2012

Blood transfusions increase circulating plasma free hemoglobin levels and plasma nitric oxide consumption: a prospective observational pilot study.

Vermeulen Windsant IC, Wit de NC, Sertorio JT, et al.
Crit Care 2012;16:R95.
NATA Rating :
Review by : M. Piagnerelli
NATA Review

This pilot study in 30 hematology patients showed an increase in free hemoglobin concentrations during the first day after transfusion of 2 units of red blood cells (RBCs). This was accompagnied with a very transitory (15 min) increase in NO consumption and no modifications in haptoglobin concentrations, except in very low concentrations before transfusion. For the authors, these results may help explain the potential pathophysiological mechanism underlying the deleterious effects of RBC transfusions. Regrettably, it is difficult to extrapolate the results to critically ill patients. Indeed, patients with inflammation (post surgery, sepsis, renal or hepatic failure) were excluded. Other potential mediators for side effects of transfusion, like cytokines, free iron or reactive oxygen species were not measured in this study.

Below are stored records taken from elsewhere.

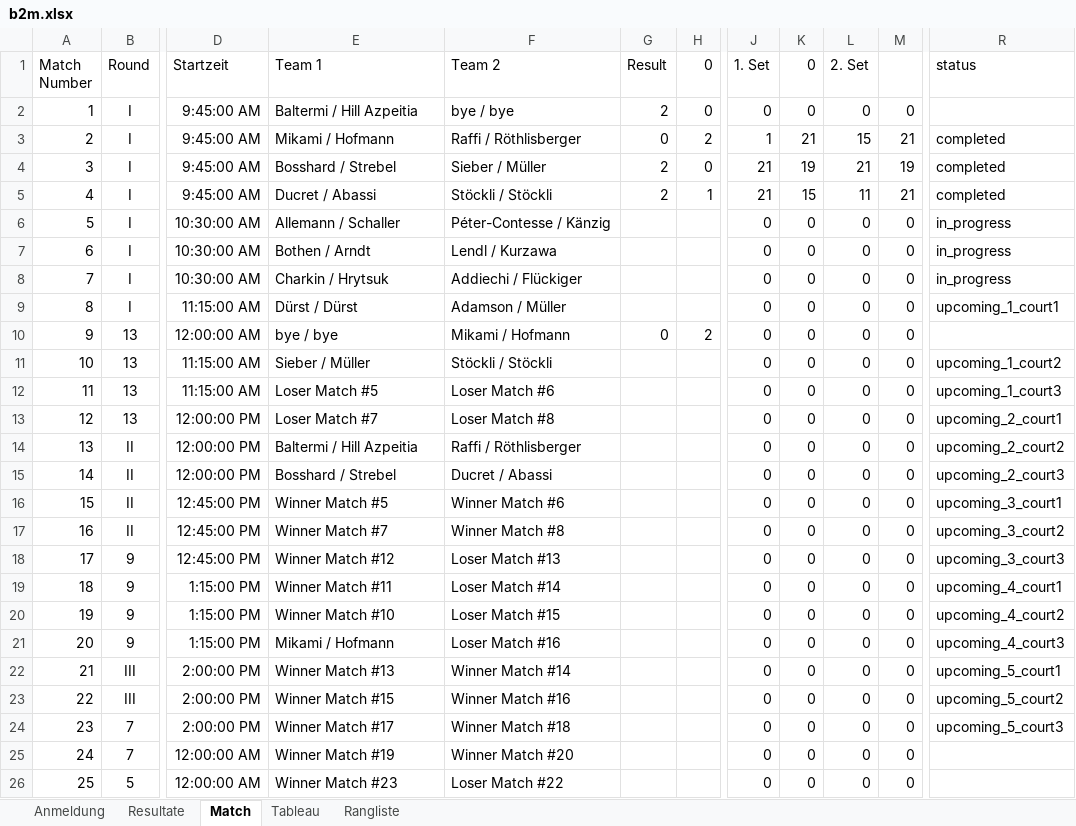
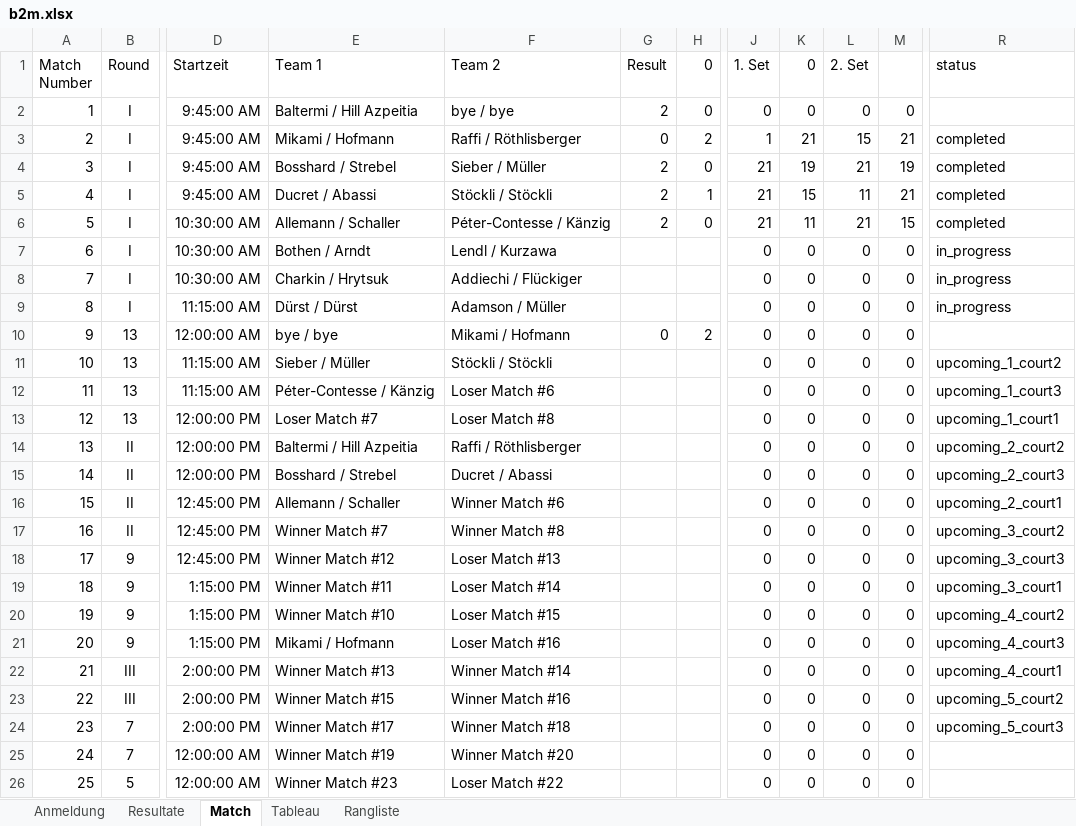
Before and after one commit to Lucanepa/beach_tournament, an Excel workbook: b2m.xlsx, sheet Match, drawn as a sheet; only a part is shown, gaps mark what is left out; values as stored, in another font and other column widths than the file's, no borders; the diff names each change by its address in the sheet, - before the commit and + after, or states it on an @@ line.

```diff
--- a/b2m.xlsx (sheet Match)
+++ b/b2m.xlsx (sheet Match)
-G6 (Result): (empty)
+G6 (Result): 2
-H6 (0): (empty)
+H6 (0): 0
-J6 (1. Set): 0
+J6 (1. Set): 21
-K6 (0): 0
+K6 (0): 11
-L6 (2. Set): 0
+L6 (2. Set): 21
-M6: 0
+M6: 15
-R6 (status): in_progress
+R6 (status): completed
-R9 (status): upcoming_1_court1
+R9 (status): in_progress
-E12 (Team 1): Loser Match #5
+E12 (Team 1): Péter-Contesse / Känzig
-R13 (status): upcoming_2_court1
+R13 (status): upcoming_1_court1
-E16 (Team 1): Winner Match #5
+E16 (Team 1): Allemann / Schaller
-R16 (status): upcoming_3_court1
+R16 (status): upcoming_2_court1
-R19 (status): upcoming_4_court1
+R19 (status): upcoming_3_court1
-R22 (status): upcoming_5_court1
+R22 (status): upcoming_4_court1
```
Also changed, not shown: sheet Resultate, sheet Tableau, b3f.xlsx.
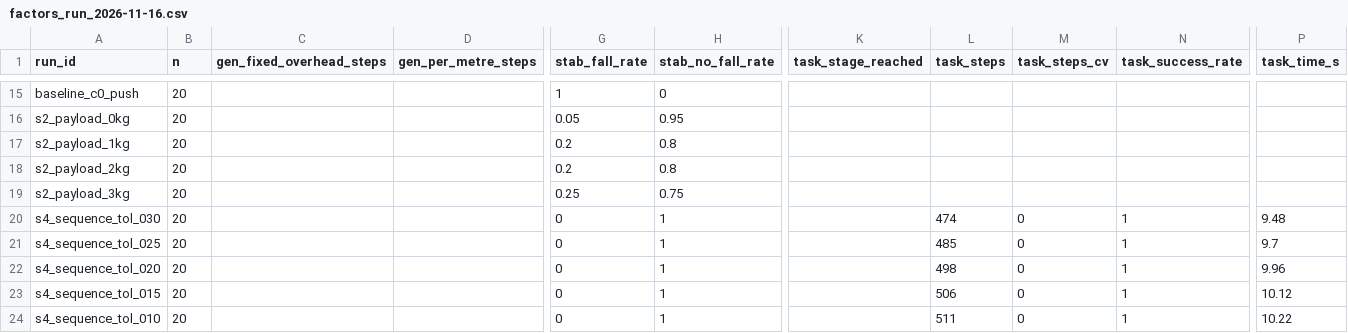
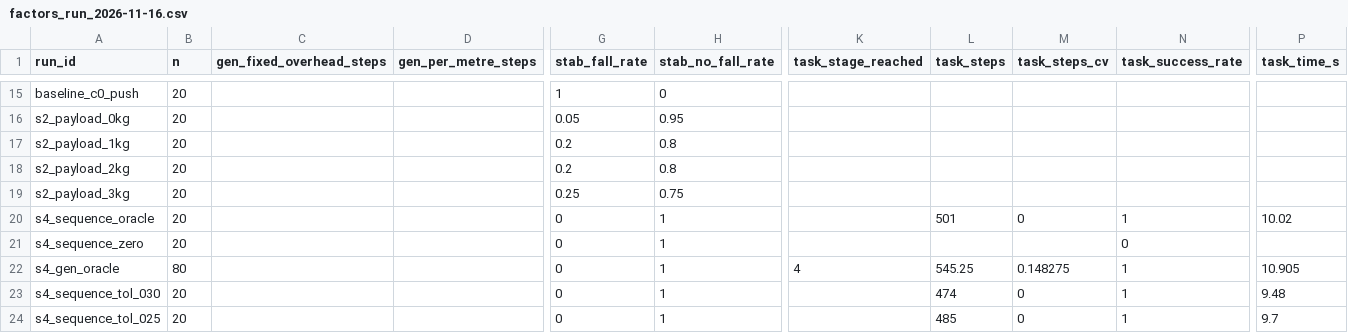
Before and after one commit to Anhao1314/go2w-locomotion, a CSV file: reports/analysis/factors_run_2026-11-16.csv, drawn as a sheet; only a part is shown, gaps mark what is left out; the shorter side is filled out with more unchanged rows; rows hold the shown columns only; the diff names each change by its address in the sheet, - before the commit and + after, or states it on an @@ line.

Commit message:
feat(s4): attribution ablation — the rule layer alone solves the task
Oracle experiment requested by the R0 audit: feed the rule layer's
stage_command (obs[9:11]) directly to the frozen S0, bypassing the trained
S1 entirely.  Same S0 weights, same 20 frozen seeds, MuJoCo.

  Trained S1 -> S0   sequence 20/20, 474 steps   unseen geometry 80/80
  Oracle rule -> S0  sequence 20/20, 501 steps   unseen geometry 80/80
  Zero command -> S0 sequence  0/20 (sanity)

The rule layer alone reproduces the trained hierarchy's success rate on
both the trained geometry and three unseen ones.  The trained S1's only
contribution is speed: it finishes 5.4% faster than the rule (474 vs 501
steps), consistent with the open-loop finding that S1 is a noisy readout
of the rule command (corr 0.84/0.93) that never cleanly learns the stop
stage.

Attribution rewrite, applied to RESULTS.md and RESEARCH.md: the layered
win comes from action abstraction (pretrained S0) plus rule-encoded task
knowledge, not from high-level learning; S1's value is efficiency tuning.
The headline "3/3 vs 1/3" claim keeps its reliability framing but no
longer attributes the margin to S1 learning.

Implemented as two new Sim2SimPolicy modes (oracle/zero) sharing the S0
weights; wired through eval_s4_sim2sim.py; runs registered in the factor
table; evidence archived under reports/evidence/s4-attribution-2026-11-16/.

```diff
--- a/reports/analysis/factors_run_2026-11-16.csv
+++ b/reports/analysis/factors_run_2026-11-16.csv
+row 20: s4_sequence_oracle | 20 |  |  | 0 | 1 |  | 501 | 0 | 1 | 10.02
+row 21: s4_sequence_zero | 20 |  |  | 0 | 1 |  |  |  | 0
+row 22: s4_gen_oracle | 80 |  |  | 0 | 1 | 4 | 545.25 | 0.148275 | 1 | 10.905
```
Also changed, not shown: 14 other files.
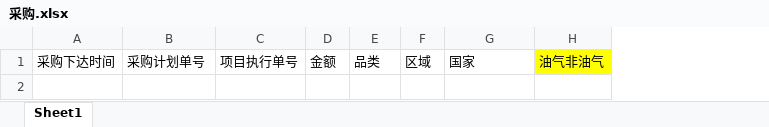
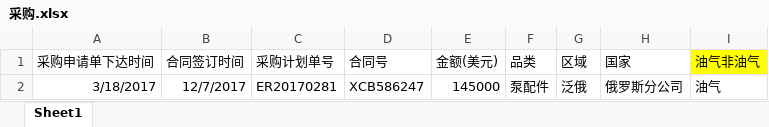
Before and after one commit to codeherofromchina/common, an Excel workbook: erui-parent/erui-boss-web/src/main/webapp/WEB-INF/template/excel/采购.xlsx, sheet Sheet1, drawn as a sheet; values as stored, in another font and other column widths than the file's, no borders; removed rows and columns are numbered as before the commit, all else as after; the diff names each change by its address in the sheet, - before the commit and + after, or states it on an @@ line.

```diff
--- a/erui-parent/erui-boss-web/src/main/webapp/WEB-INF/template/excel/采购.xlsx (sheet Sheet1)
+++ b/erui-parent/erui-boss-web/src/main/webapp/WEB-INF/template/excel/采购.xlsx (sheet Sheet1)
-column A (采购下达时间), empty
+column A (采购申请单下达时间), empty
+column B (合同签订时间), empty
-column C (项目执行单号), empty
-column D (金额), empty
+column D (合同号), empty
+column E (金额(美元)), empty
+row 2: 3/18/2017 | 12/7/2017 | ER20170281 | XCB586247 | 145000 | 泵配件 | 泛俄 | 俄罗斯分公司 | 油气
```
Also changed, not shown: 6 other files.
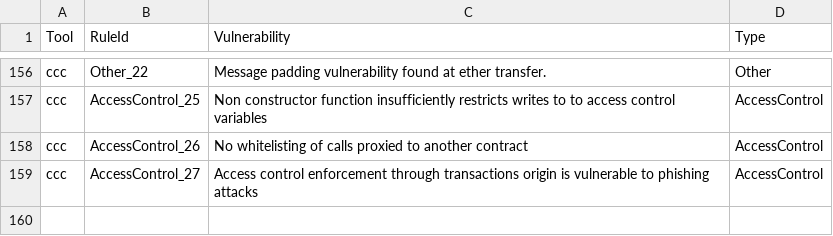
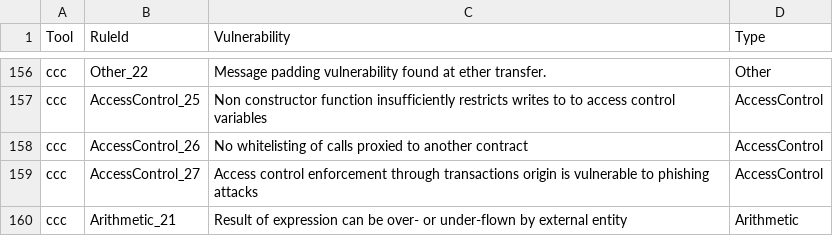
Before and after one commit to fwendland/smartbugs, a CSV file: src/output_parser/sarif_vulnerability_mapping.csv, drawn as a sheet; only a part is shown, gaps mark what is left out; the diff names each change by its address in the sheet, - before the commit and + after, or states it on an @@ line.

Commit message:
Add overunderflow mappings

```diff
--- a/src/output_parser/sarif_vulnerability_mapping.csv
+++ b/src/output_parser/sarif_vulnerability_mapping.csv
+row 160: ccc | Arithmetic_21 | Result of expression can be over- or under-flown by external entity | Arithmetic
```
Also changed, not shown: metadata/vulnerabilities_mapping.csv.
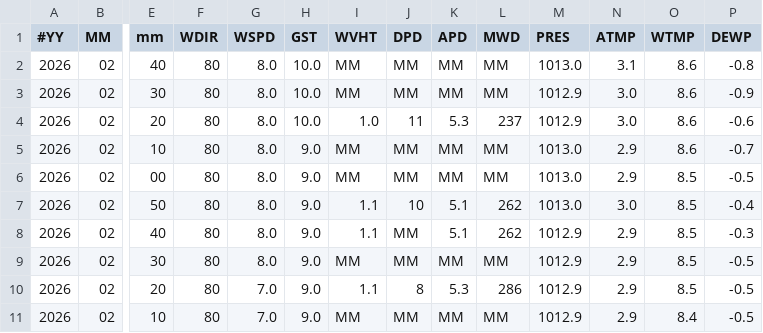
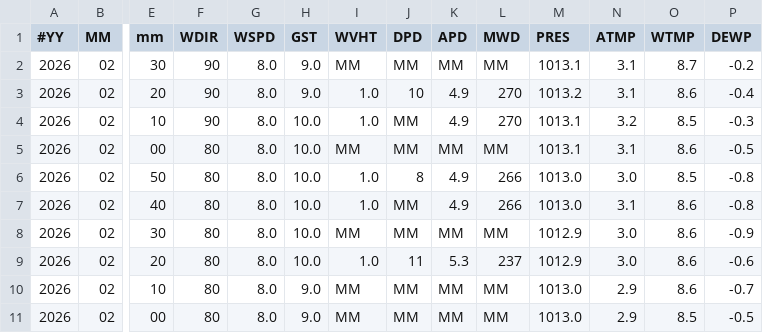
Before and after one commit to GavinScoville/Buoy-Proj, a CSV file: data/raw/buoy_46087_raw.csv, drawn as a sheet; only a part is shown, gaps mark what is left out; the shorter side is filled out with more unchanged rows; addresses are those after the commit; rows hold the shown columns only; the diff names each change by its address in the sheet, - before the commit and + after, or states it on an @@ line.

Commit message:
Auto-update buoy report [skip ci]

```diff
--- a/data/raw/buoy_46087_raw.csv
+++ b/data/raw/buoy_46087_raw.csv
+row 2: 2026 | 02 | 30 | 90 | 8.0 | 9.0 | MM | MM | MM | MM | 1013.1 | 3.1 | 8.7 | -0.2
+row 3: 2026 | 02 | 20 | 90 | 8.0 | 9.0 | 1.0 | 10 | 4.9 | 270 | 1013.2 | 3.1 | 8.6 | -0.4
+row 4: 2026 | 02 | 10 | 90 | 8.0 | 10.0 | 1.0 | MM | 4.9 | 270 | 1013.1 | 3.2 | 8.5 | -0.3
+row 5: 2026 | 02 | 00 | 80 | 8.0 | 10.0 | MM | MM | MM | MM | 1013.1 | 3.1 | 8.6 | -0.5
+row 6: 2026 | 02 | 50 | 80 | 8.0 | 10.0 | 1.0 | 8 | 4.9 | 266 | 1013.0 | 3.0 | 8.5 | -0.8
-I7 (WVHT): MM
+I7 (WVHT): 1.0
-K7 (APD): MM
+K7 (APD): 4.9
-L7 (MWD): MM
+L7 (MWD): 266
```
Also changed, not shown: data/historic/buoy_46204_historic.csv, data/historic/buoy_46246_historic.csv, 21 other files.
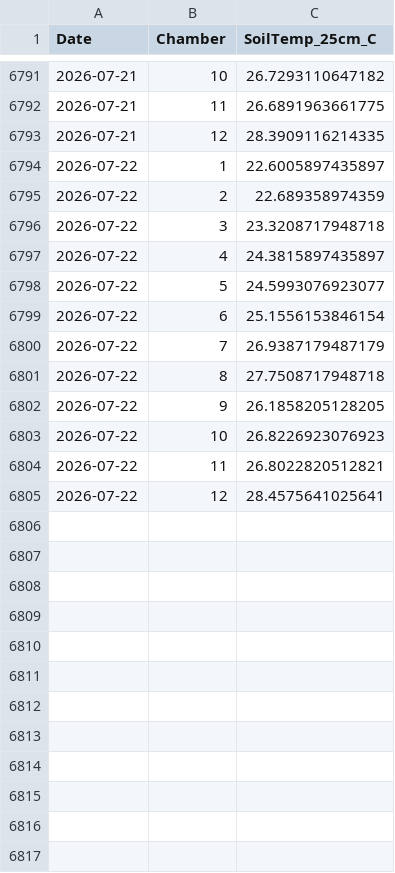
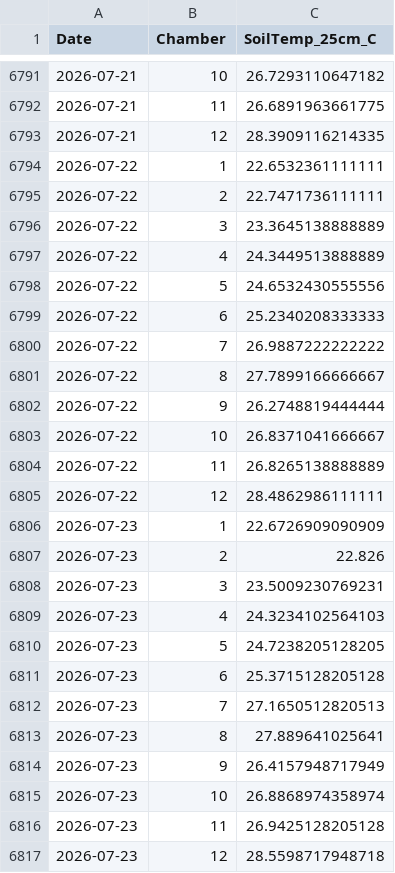
Before and after one commit to abbylewis/GENX_flux_data, a CSV file: processed_data/soil_temp_daily.csv, drawn as a sheet; only a part is shown, gaps mark what is left out.

```diff
--- a/processed_data/soil_temp_daily.csv
+++ b/processed_data/soil_temp_daily.csv
@@ -6793,13 +6793,25 @@
 2026-07-21,12,28.3909116214335
-2026-07-22,1,22.6005897435897
-2026-07-22,2,22.689358974359
-2026-07-22,3,23.3208717948718
-2026-07-22,4,24.3815897435897
-2026-07-22,5,24.5993076923077
-2026-07-22,6,25.1556153846154
-2026-07-22,7,26.9387179487179
-2026-07-22,8,27.7508717948718
-2026-07-22,9,26.1858205128205
-2026-07-22,10,26.8226923076923
-2026-07-22,11,26.8022820512821
-2026-07-22,12,28.4575641025641
+2026-07-22,1,22.6532361111111
+2026-07-22,2,22.7471736111111
+2026-07-22,3,23.3645138888889
+2026-07-22,4,24.3449513888889
+2026-07-22,5,24.6532430555556
+2026-07-22,6,25.2340208333333
+2026-07-22,7,26.9887222222222
+2026-07-22,8,27.7899166666667
+2026-07-22,9,26.2748819444444
+2026-07-22,10,26.8371041666667
+2026-07-22,11,26.8265138888889
+2026-07-22,12,28.4862986111111
+2026-07-23,1,22.6726909090909
+2026-07-23,2,22.826
+2026-07-23,3,23.5009230769231
+2026-07-23,4,24.3234102564103
+2026-07-23,5,24.7238205128205
+2026-07-23,6,25.3715128205128
+2026-07-23,7,27.1650512820513
+2026-07-23,8,27.889641025641
+2026-07-23,9,26.4157948717949
+2026-07-23,10,26.8868974358974
+2026-07-23,11,26.9425128205128
+2026-07-23,12,28.5598717948718
```
Also changed, not shown: processed_data/chamber_temp_daily.csv, 6 other files.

Moreover, these transient modifications were observed only after 2 units of RBC.

– Michael Piagnerelli